WORK TO BE COMPLETED: Scan the data below for lines holding the word "Metha", and copy each line found.

Front-end code change data
+--
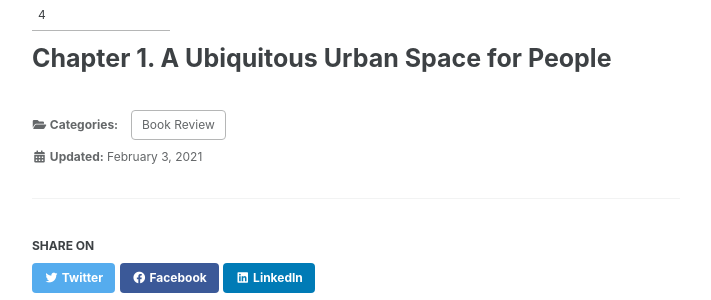
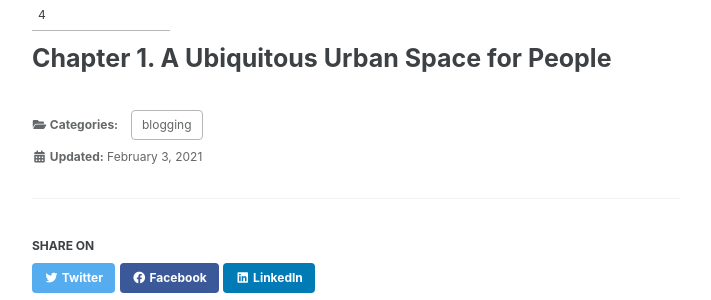
Before and after one commit to jhyeonpark/jhyeonpark.github.io, a Jekyll site: the page built from _posts/2020-10-24-Metha.md, in a window 1280 px wide. Shown: the part 1426-1726 px from the top of the page, without its empty margins (284-995 px from the left). Built offline with Jekyll 4.4.1, drawn with Linux system fonts in a browser that asks for light colours; cached includes are drawn as plain includes.

Commit message:
Update 2020-10-24-Metha.md

```diff
--- a/_posts/2020-10-24-Metha.md
+++ b/_posts/2020-10-24-Metha.md
@@ -1,7 +1,7 @@
 ---
 title: "The Street: A Quintessential Social Public Space"
 categories:
-  - Book Review
+  - blogging
 last_modified_at: 2021-02-03T13:00:00+09:00
 toc: true
 ---
```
+--
EXERCISE RESPONSE:
Before and after one commit to jhyeonpark/jhyeonpark.github.io, a Jekyll site: the page built from _posts/2020-10-24-Metha.md, in a window 1280 px wide. Shown: the part 1426-1726 px from the top of the page, without its empty margins (284-995 px from the left). Built offline with Jekyll 4.4.1, drawn with Linux system fonts in a browser that asks for light colours; cached includes are drawn as plain includes.
Update 2020-10-24-Metha.md
--- a/_posts/2020-10-24-Metha.md
+++ b/_posts/2020-10-24-Metha.md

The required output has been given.